One way of doing this, throughout the whole therapy session, relates to the final key ingredient of Hakomi as it has evolved. There has always been an awareness of the importance of what we call the healing relationship. In the past ten years, we have realized that the key to the healing relationship is the state of mind of the therapist. We are calling the particular state of mind that creates the best possibility of a healing relationship loving presence.
Loving Presence is now seen as the key to the whole method.
Previously, in psychotherapy generally, the therapist was supposed to be in a neutral state, somewhat emotionally detached from the client. Now the latest research shows that the successful therapist needs to be loving – emotionally connected with the client, full of compassion (without sympathy), and skilfully responsive to the client in a way that is felt as caring.
In Hakomi, we call this way of being “loving presence.” It means, first and foremost, that we see the client as a source of inspiration and nourishment. We are receiving the client as a gift. This receptive and appreciative state is felt by the client as a reminder of their own personal strength and wholeness.

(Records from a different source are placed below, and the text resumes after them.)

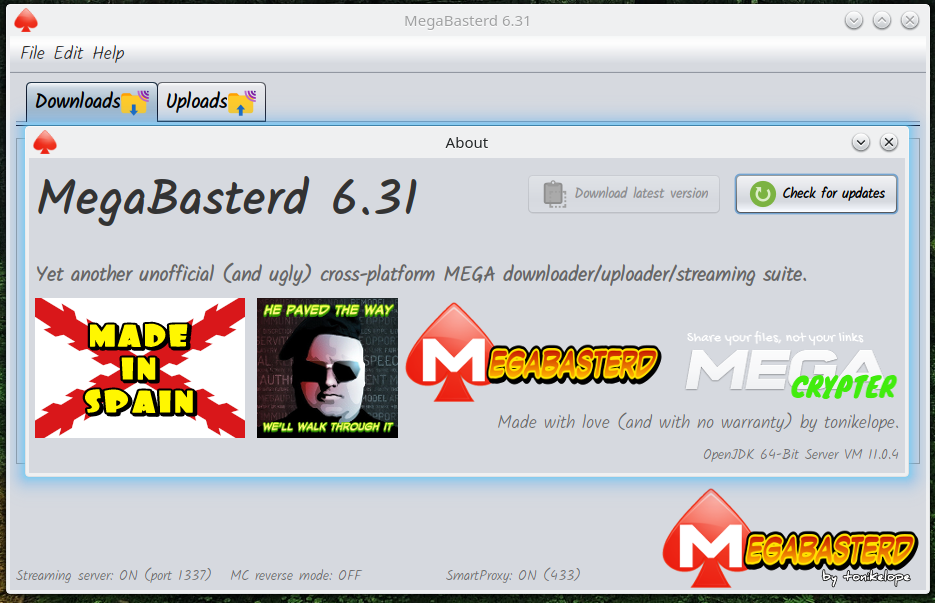
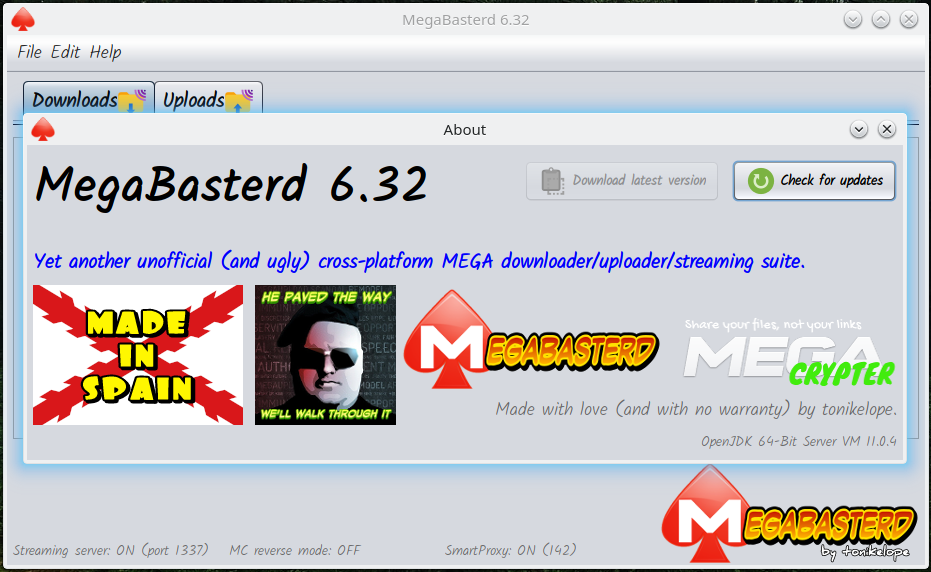
6.32
-Fix settings dialog

(cherry picked from commit f95789c1627fb07ef51b4e0871174550635ee090)

diff --git a/src/main/java/com/tonikelope/megabasterd/SettingsDialog.java b/src/main/java/com/tonikelope/megabasterd/SettingsDialog.java
@@ -760,7 +760,7 @@ public final class SettingsDialog extends javax.swing.JDialog {
         verify_file_down_checkbox.setDoubleBuffered(true);
 
         use_mega_account_down_checkbox.setFont(new java.awt.Font("Dialog", 1, 18)); // NOI18N
-        use_mega_account_down_checkbox.setText("Allow to use MEGA accounts for download/streaming");
+        use_mega_account_down_checkbox.setText("Allow using MEGA accounts for download/streaming");
         use_mega_account_down_checkbox.addChangeListener(new javax.swing.event.ChangeListener() {
             public void stateChanged(javax.swing.event.ChangeEvent evt) {
                 use_mega_account_down_checkboxStateChanged(evt);
@@ -842,32 +842,31 @@ public final class SettingsDialog extends javax.swing.JDialog {
                         .addContainerGap())
                     .addGroup(javax.swing.GroupLayout.Alignment.TRAILING, downloads_panelLayout.createSequentialGroup()
                         .addGroup(downloads_panelLayout.createParallelGroup(javax.swing.GroupLayout.Alignment.TRAILING)
-                            .addComponent(jSeparator10, javax.swing.GroupLayout.Alignment.LEADING, javax.swing.GroupLayout.DEFAULT_SIZE, 1235, Short.MAX_VALUE)
+                            .addComponent(jSeparator10, javax.swing.GroupLayout.Alignment.LEADING, javax.swing.GroupLayout.DEFAULT_SIZE, 1683, Short.MAX_VALUE)
+                            .addComponent(smart_proxy_checkbox, javax.swing.GroupLayout.Alignment.LEADING)
                             .addGroup(javax.swing.GroupLayout.Alignment.LEADING, downloads_panelLayout.createSequentialGroup()
-                                .addGroup(downloads_panelLayout.createParallelGroup(javax.swing.GroupLayout.Alignment.TRAILING)
-                                    .addComponent(smart_proxy_checkbox, javax.swing.GroupLayout.Alignment.LEADING)
-                                    .addGroup(javax.swing.GroupLayout.Alignment.LEADING, downloads_panelLayout.createSequentialGroup()
-                                        .addComponent(max_downloads_label)
+                                .addComponent(max_downloads_label)
+                                .addPreferredGap(javax.swing.LayoutStyle.ComponentPlacement.RELATED)
+                                .addComponent(max_downloads_spinner, javax.swing.GroupLayout.PREFERRED_SIZE, javax.swing.GroupLayout.DEFAULT_SIZE, javax.swing.GroupLayout.PREFERRED_SIZE))
+                            .addComponent(multi_slot_down_checkbox, javax.swing.GroupLayout.Alignment.LEADING)
+                            .addComponent(limit_download_speed_checkbox, javax.swing.GroupLayout.Alignment.LEADING)
+                            .addComponent(rec_smart_proxy_label, javax.swing.GroupLayout.Alignment.LEADING)
+                            .addGroup(javax.swing.GroupLayout.Alignment.LEADING, downloads_panelLayout.createSequentialGroup()
+                                .addGap(21, 21, 21)
+                                .addGroup(downloads_panelLayout.createParallelGroup(javax.swing.GroupLayout.Alignment.LEADING)
+                                    .addComponent(rec_download_slots_label)
+                                    .addGroup(downloads_panelLayout.createSequentialGroup()
+                                        .addComponent(default_slots_down_label)
                                         .addPreferredGap(javax.swing.LayoutStyle.ComponentPlacement.RELATED)
-                                        .addComponent(max_downloads_spinner, javax.swing.GroupLayout.PREFERRED_SIZE, javax.swing.GroupLayout.DEFAULT_SIZE, javax.swing.GroupLayout.PREFERRED_SIZE))
-                                    .addComponent(multi_slot_down_checkbox, javax.swing.GroupLayout.Alignment.LEADING)
-                                    .addComponent(limit_download_speed_checkbox, javax.swing.GroupLayout.Alignment.LEADING)
-                                    .addComponent(rec_smart_proxy_label, javax.swing.GroupLayout.Alignment.LEADING)
-                                    .addGroup(javax.swing.GroupLayout.Alignment.LEADING, downloads_panelLayout.createSequentialGroup()
-                                        .addGap(21, 21, 21)
-                                        .addGroup(downloads_panelLayout.createParallelGroup(javax.swing.GroupLayout.Alignment.LEADING)
-                                            .addComponent(use_mega_label)
-                                            .addComponent(rec_download_slots_label)
-                                            .addGroup(downloads_panelLayout.createSequentialGroup()
-                                                .addComponent(default_slots_down_label)
-                                                .addPreferredGap(javax.swing.LayoutStyle.ComponentPlacement.RELATED)
-                                                .addComponent(default_slots_down_spinner, javax.swing.GroupLayout.PREFERRED_SIZE, javax.swing.GroupLayout.DEFAULT_SIZE, javax.swing.GroupLayout.PREFERRED_SIZE))
-                                            .addGroup(downloads_panelLayout.createSequentialGroup()
-                                                .addComponent(max_down_speed_label)
-                                                .addPreferredGap(javax.swing.LayoutStyle.ComponentPlacement.RELATED)
-                                                .addComponent(max_down_speed_spinner, javax.swing.GroupLayout.PREFERRED_SIZE, javax.swing.GroupLayout.DEFAULT_SIZE, javax.swing.GroupLayout.PREFERRED_SIZE)))))
-                                .addGap(0, 0, Short.MAX_VALUE))
-                            .addComponent(use_mega_account_down_combobox, javax.swing.GroupLayout.Alignment.LEADING, 0, javax.swing.GroupLayout.DEFAULT_SIZE, Short.MAX_VALUE))
+                                        .addComponent(default_slots_down_spinner, javax.swing.GroupLayout.PREFERRED_SIZE, javax.swing.GroupLayout.DEFAULT_SIZE, javax.swing.GroupLayout.PREFERRED_SIZE))
+                                    .addGroup(downloads_panelLayout.createSequentialGroup()
+                                        .addComponent(max_down_speed_label)
+                                        .addPreferredGap(javax.swing.LayoutStyle.ComponentPlacement.RELATED)
+                                        .addComponent(max_down_speed_spinner, javax.swing.GroupLayout.PREFERRED_SIZE, javax.swing.GroupLayout.DEFAULT_SIZE, javax.swing.GroupLayout.PREFERRED_SIZE))
+                                    .addGroup(downloads_panelLayout.createSequentialGroup()
+                                        .addComponent(use_mega_label)
+                                        .addPreferredGap(javax.swing.LayoutStyle.ComponentPlacement.RELATED)
+                                        .addComponent(use_mega_account_down_combobox, javax.swing.GroupLayout.PREFERRED_SIZE, 700, javax.swing.GroupLayout.PREFERRED_SIZE)))))
                         .addGap(12, 12, 12))
                     .addGroup(downloads_panelLayout.createSequentialGroup()
                         .addGroup(downloads_panelLayout.createParallelGroup(javax.swing.GroupLayout.Alignment.LEADING)
@@ -1307,11 +1306,11 @@ public final class SettingsDialog extends javax.swing.JDialog {
                 .addContainerGap()
                 .addComponent(proxy_user_label)
                 .addPreferredGap(javax.swing.LayoutStyle.ComponentPlacement.RELATED)
-                .addComponent(proxy_user_textfield, javax.swing.GroupLayout.DEFAULT_SIZE, 389, Short.MAX_VALUE)
+                .addComponent(proxy_user_textfield)
                 .addPreferredGap(javax.swing.LayoutStyle.ComponentPlacement.RELATED)
                 .addComponent(proxy_pass_label)
                 .addPreferredGap(javax.swing.LayoutStyle.ComponentPlacement.RELATED)
-                .addComponent(proxy_pass_textfield, javax.swing.GroupLayout.DEFAULT_SIZE, 552, Short.MAX_VALUE))
+                .addComponent(proxy_pass_textfield))
         );
         proxy_auth_panelLayout.setVerticalGroup(
             proxy_auth_panelLayout.createParallelGroup(javax.swing.GroupLayout.Alignment.LEADING)
@@ -1448,72 +1447,65 @@ public final class SettingsDialog extends javax.swing.JDialog {
         advanced_panel.setLayout(advanced_panelLayout);
         advanced_panelLayout.setHorizontalGroup(
             advanced_panelLayout.createParallelGroup(javax.swing.GroupLayout.Alignment.LEADING)
-            .addGroup(advanced_panelLayout.createSequentialGroup()
+            .addGroup(javax.swing.GroupLayout.Alignment.TRAILING, advanced_panelLayout.createSequentialGroup()
                 .addContainerGap()
                 .addGroup(advanced_panelLayout.createParallelGroup(javax.swing.GroupLayout.Alignment.LEADING)
+                    .addComponent(jSeparator15, javax.swing.GroupLayout.Alignment.TRAILING)
+                    .addComponent(jSeparator12, javax.swing.GroupLayout.Alignment.TRAILING)
+                    .addComponent(jSeparator1)
+                    .addComponent(proxy_panel, javax.swing.GroupLayout.DEFAULT_SIZE, javax.swing.GroupLayout.DEFAULT_SIZE, Short.MAX_VALUE)
                     .addGroup(advanced_panelLayout.createSequentialGroup()
-                        .addComponent(rec_zoom_label)
+                        .addGroup(advanced_panelLayout.createParallelGroup(javax.swing.GroupLayout.Alignment.TRAILING)
+                            .addComponent(rec_zoom_label, javax.swing.GroupLayout.Alignment.LEADING)
+                            .addComponent(start_frozen_checkbox, javax.swing.GroupLayout.Alignment.LEADING)
+                            .addComponent(custom_chunks_dir_checkbox, javax.swing.GroupLayout.Alignment.LEADING)
+                            .addGroup(javax.swing.GroupLayout.Alignment.LEADING, advanced_panelLayout.createSequentialGroup()
+                                .addComponent(custom_chunks_dir_button)
+                                .addPreferredGap(javax.swing.LayoutStyle.ComponentPlacement.RELATED)
+                                .addComponent(custom_chunks_dir_current_label)))
                         .addGap(0, 0, Short.MAX_VALUE))
                     .addGroup(advanced_panelLayout.createSequentialGroup()
                         .addGroup(advanced_panelLayout.createParallelGroup(javax.swing.GroupLayout.Alignment.LEADING)
-                            .addComponent(jSeparator1)
-                            .addComponent(proxy_panel, javax.swing.GroupLayout.DEFAULT_SIZE, javax.swing.GroupLayout.DEFAULT_SIZE, Short.MAX_VALUE)
-                            .addComponent(jSeparator15)
-                            .addComponent(jSeparator12)
                             .addGroup(advanced_panelLayout.createSequentialGroup()
-                                .addGroup(advanced_panelLayout.createParallelGroup(javax.swing.GroupLayout.Alignment.LEADING)
-                                    .addComponent(start_frozen_checkbox)
-                                    .addComponent(custom_chunks_dir_checkbox)
-                                    .addGroup(advanced_panelLayout.createSequentialGroup()
-                                        .addComponent(custom_chunks_dir_button)
-                                        .addPreferredGap(javax.swing.LayoutStyle.ComponentPlacement.RELATED)
-                                        .addComponent(custom_chunks_dir_current_label)))
-                                .addGap(0, 0, Short.MAX_VALUE))
+                                .addComponent(font_label)
+                                .addPreferredGap(javax.swing.LayoutStyle.ComponentPlacement.RELATED)
+                                .addComponent(font_combo, 0, javax.swing.GroupLayout.DEFAULT_SIZE, Short.MAX_VALUE))
                             .addGroup(advanced_panelLayout.createSequentialGroup()
-                                .addGroup(advanced_panelLayout.createParallelGroup(javax.swing.GroupLayout.Alignment.LEADING)
-                                    .addGroup(advanced_panelLayout.createSequentialGroup()
-                                        .addComponent(font_label)
-                                        .addPreferredGap(javax.swing.LayoutStyle.ComponentPlacement.RELATED)
-                                        .addComponent(font_combo, 0, javax.swing.GroupLayout.DEFAULT_SIZE, Short.MAX_VALUE))
-                                    .addGroup(advanced_panelLayout.createSequentialGroup()
-                                        .addComponent(zoom_label)
-                                        .addPreferredGap(javax.swing.LayoutStyle.ComponentPlacement.RELATED)
-                                        .addComponent(zoom_spinner, javax.swing.GroupLayout.PREFERRED_SIZE, 100, javax.swing.GroupLayout.PREFERRED_SIZE)
-                                        .addGap(0, 0, Short.MAX_VALUE))
-                                    .addGroup(advanced_panelLayout.createSequentialGroup()
-                                        .addComponent(jLabel2)
-                                        .addPreferredGap(javax.swing.LayoutStyle.ComponentPlacement.RELATED)
-                                        .addComponent(language_combo, 0, javax.swing.GroupLayout.DEFAULT_SIZE, Short.MAX_VALUE)))
+                                .addComponent(zoom_label)
+                                .addPreferredGap(javax.swing.LayoutStyle.ComponentPlacement.RELATED)
+                                .addComponent(zoom_spinner, javax.swing.GroupLayout.PREFERRED_SIZE, 100, javax.swing.GroupLayout.PREFERRED_SIZE)
+                                .addGap(0, 227, Short.MAX_VALUE))
+                            .addGroup(advanced_panelLayout.createSequentialGroup()
+                                .addComponent(jLabel2)
+                                .addPreferredGap(javax.swing.LayoutStyle.ComponentPlacement.RELATED)
+                                .addComponent(language_combo, 0, javax.swing.GroupLayout.DEFAULT_SIZE, Short.MAX_VALUE)))
+                        .addGap(18, 18, 18)
+                        .addGroup(advanced_panelLayout.createParallelGroup(javax.swing.GroupLayout.Alignment.LEADING, false)
+                            .addGroup(advanced_panelLayout.createSequentialGroup()
+                                .addComponent(import_settings_button)
                                 .addGap(18, 18, 18)
-                                .addGroup(advanced_panelLayout.createParallelGroup(javax.swing.GroupLayout.Alignment.LEADING, false)
-                                    .addGroup(advanced_panelLayout.createSequentialGroup()
-                                        .addComponent(import_settings_button)
-                                        .addGap(18, 18, 18)
-                                        .addComponent(export_settings_button))
-                                    .addComponent(jButton1, javax.swing.GroupLayout.DEFAULT_SIZE, javax.swing.GroupLayout.DEFAULT_SIZE, Short.MAX_VALUE))))
-                        .addContainerGap())))
+                                .addComponent(export_settings_button))
+                            .addComponent(jButton1, javax.swing.GroupLayout.DEFAULT_SIZE, javax.swing.GroupLayout.DEFAULT_SIZE, Short.MAX_VALUE))))
+                .addContainerGap())
         );
         advanced_panelLayout.setVerticalGroup(
             advanced_panelLayout.createParallelGroup(javax.swing.GroupLayout.Alignment.LEADING)
             .addGroup(advanced_panelLayout.createSequentialGroup()
                 .addContainerGap()
-                .addGroup(advanced_panelLayout.createParallelGroup(javax.swing.GroupLayout.Alignment.LEADING, false)
-                    .addGroup(advanced_panelLayout.createParallelGroup(javax.swing.GroupLayout.Alignment.BASELINE)
-                        .addComponent(font_label)
-                        .addComponent(font_combo, javax.swing.GroupLayout.PREFERRED_SIZE, javax.swing.GroupLayout.DEFAULT_SIZE, javax.swing.GroupLayout.PREFERRED_SIZE)
-                        .addComponent(export_settings_button))
-                    .addComponent(import_settings_button, javax.swing.GroupLayout.DEFAULT_SIZE, javax.swing.GroupLayout.DEFAULT_SIZE, Short.MAX_VALUE))
+                .addGroup(advanced_panelLayout.createParallelGroup(javax.swing.GroupLayout.Alignment.BASELINE)
+                    .addComponent(font_label)
+                    .addComponent(font_combo, javax.swing.GroupLayout.PREFERRED_SIZE, javax.swing.GroupLayout.DEFAULT_SIZE, javax.swing.GroupLayout.PREFERRED_SIZE)
+                    .addComponent(import_settings_button)
+                    .addComponent(export_settings_button))
                 .addPreferredGap(javax.swing.LayoutStyle.ComponentPlacement.RELATED)
-                .addGroup(advanced_panelLayout.createParallelGroup(javax.swing.GroupLayout.Alignment.LEADING)
-                    .addGroup(advanced_panelLayout.createSequentialGroup()
-                        .addGroup(advanced_panelLayout.createParallelGroup(javax.swing.GroupLayout.Alignment.BASELINE)
-                            .addComponent(zoom_label)
-                            .addComponent(zoom_spinner, javax.swing.GroupLayout.PREFERRED_SIZE, javax.swing.GroupLayout.DEFAULT_SIZE, javax.swing.GroupLayout.PREFERRED_SIZE))
-                        .addPreferredGap(javax.swing.LayoutStyle.ComponentPlacement.RELATED)
-                        .addGroup(advanced_panelLayout.createParallelGroup(javax.swing.GroupLayout.Alignment.BASELINE)
-                            .addComponent(jLabel2)
-                            .addComponent(language_combo, javax.swing.GroupLayout.PREFERRED_SIZE, javax.swing.GroupLayout.DEFAULT_SIZE, javax.swing.GroupLayout.PREFERRED_SIZE)))
-                    .addComponent(jButton1, javax.swing.GroupLayout.Alignment.TRAILING))
+                .addGroup(advanced_panelLayout.createParallelGroup(javax.swing.GroupLayout.Alignment.BASELINE)
+                    .addComponent(zoom_label)
+                    .addComponent(zoom_spinner, javax.swing.GroupLayout.PREFERRED_SIZE, javax.swing.GroupLayout.DEFAULT_SIZE, javax.swing.GroupLayout.PREFERRED_SIZE))
+                .addPreferredGap(javax.swing.LayoutStyle.ComponentPlacement.RELATED)
+                .addGroup(advanced_panelLayout.createParallelGroup(javax.swing.GroupLayout.Alignment.BASELINE)
+                    .addComponent(jLabel2)
+                    .addComponent(language_combo, javax.swing.GroupLayout.PREFERRED_SIZE, javax.swing.GroupLayout.DEFAULT_SIZE, javax.swing.GroupLayout.PREFERRED_SIZE)
+                    .addComponent(jButton1))
                 .addPreferredGap(javax.swing.LayoutStyle.ComponentPlacement.RELATED)
                 .addComponent(jSeparator1, javax.swing.GroupLayout.PREFERRED_SIZE, 8, javax.swing.GroupLayout.PREFERRED_SIZE)
                 .addPreferredGap(javax.swing.LayoutStyle.ComponentPlacement.RELATED)

diff --git a/src/main/java/com/tonikelope/megabasterd/LabelTranslatorSingleton.java b/src/main/java/com/tonikelope/megabasterd/LabelTranslatorSingleton.java
@@ -70,7 +70,7 @@ public final class LabelTranslatorSingleton {
         _addTranslation("Remove selected", "Quitar seleccionado");
         _addTranslation("SPLIT FILE", "PARTIR ARCHIVO");
         _addTranslation("Encrypt on disk sensitive information", "Cifrar en disco datos sensibles");
-        _addTranslation("Allow to use MEGA accounts for download/streaming", "Permitir utilizar cuentas de MEGA para descargar/streaming");
+        _addTranslation("Allow using MEGA accounts for download/streaming", "Permitir utilizar cuentas de MEGA para descargar/streaming");
         _addTranslation("Please wait...", "Por favor espera...");
         _addTranslation("CANCEL RETRY", "CANCELAR REINTENTO");
         _addTranslation("SPLITTING FILE...", "PARTIENDO ARCHIVO...");

diff --git a/src/main/java/com/tonikelope/megabasterd/MainPanel.java b/src/main/java/com/tonikelope/megabasterd/MainPanel.java
@@ -50,7 +50,7 @@ import javax.swing.UIManager;
  */
 public final class MainPanel {
 
-    public static final String VERSION = "6.31";
+    public static final String VERSION = "6.32";
     public static final int THROTTLE_SLICE_SIZE = 16 * 1024;
     public static final int DEFAULT_BYTE_BUFFER_SIZE = 16 * 1024;
     public static final int STREAMER_PORT = 1337;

As Hakomi therapists, we see ourselves, not as professional experts who will heal the client, but as a kind of skilful spiritual friend who will accompany the client on a healing journey. The quality of relationship that this state of mind creates is tangible to the client and to observers. The therapist is relating to the client as a person with another person.
So the four characteristics of the Hakomi way are:
the practice of loving presence and all that entails;
a constant focus on present experience (both the what and the how, using nonverbal expression, emotion, memory, etc as sources of information about present experience and indicators of habits);
the use of little experiments in mindfulness for assisted self-study;
and a movement as soon as possible in the direction of the nourishing missing experience.